### Goal of the exercise
Reproduce each line below without any alteration.

Change listing data:

========================================

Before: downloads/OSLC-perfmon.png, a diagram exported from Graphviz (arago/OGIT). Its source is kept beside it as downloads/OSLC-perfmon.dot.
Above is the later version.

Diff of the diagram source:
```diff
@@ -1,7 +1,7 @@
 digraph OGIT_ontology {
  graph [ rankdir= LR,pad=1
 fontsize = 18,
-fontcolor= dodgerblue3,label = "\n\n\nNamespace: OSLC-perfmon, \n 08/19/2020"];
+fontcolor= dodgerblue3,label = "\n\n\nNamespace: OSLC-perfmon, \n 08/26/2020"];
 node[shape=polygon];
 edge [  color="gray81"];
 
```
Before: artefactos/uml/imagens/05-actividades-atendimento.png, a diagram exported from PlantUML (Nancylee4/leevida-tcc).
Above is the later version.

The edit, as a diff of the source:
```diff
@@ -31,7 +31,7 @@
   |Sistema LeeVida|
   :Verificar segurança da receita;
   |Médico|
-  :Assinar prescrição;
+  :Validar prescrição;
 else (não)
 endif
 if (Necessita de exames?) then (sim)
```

========================================

### Reply to the exercise
Before: downloads/OSLC-perfmon.png, a diagram exported from Graphviz (arago/OGIT). Its source is kept beside it as downloads/OSLC-perfmon.dot.
Above is the later version.

Diff of the diagram source:
```diff
@@ -1,7 +1,7 @@
 digraph OGIT_ontology {
  graph [ rankdir= LR,pad=1
 fontsize = 18,
-fontcolor= dodgerblue3,label = "\n\n\nNamespace: OSLC-perfmon, \n 08/19/2020"];
+fontcolor= dodgerblue3,label = "\n\n\nNamespace: OSLC-perfmon, \n 08/26/2020"];
 node[shape=polygon];
 edge [  color="gray81"];
 
```
Before: artefactos/uml/imagens/05-actividades-atendimento.png, a diagram exported from PlantUML (Nancylee4/leevida-tcc).
Above is the later version.

The edit, as a diff of the source:
```diff
@@ -31,7 +31,7 @@
   |Sistema LeeVida|
   :Verificar segurança da receita;
   |Médico|
-  :Assinar prescrição;
+  :Validar prescrição;
 else (não)
 endif
 if (Necessita de exames?) then (sim)
```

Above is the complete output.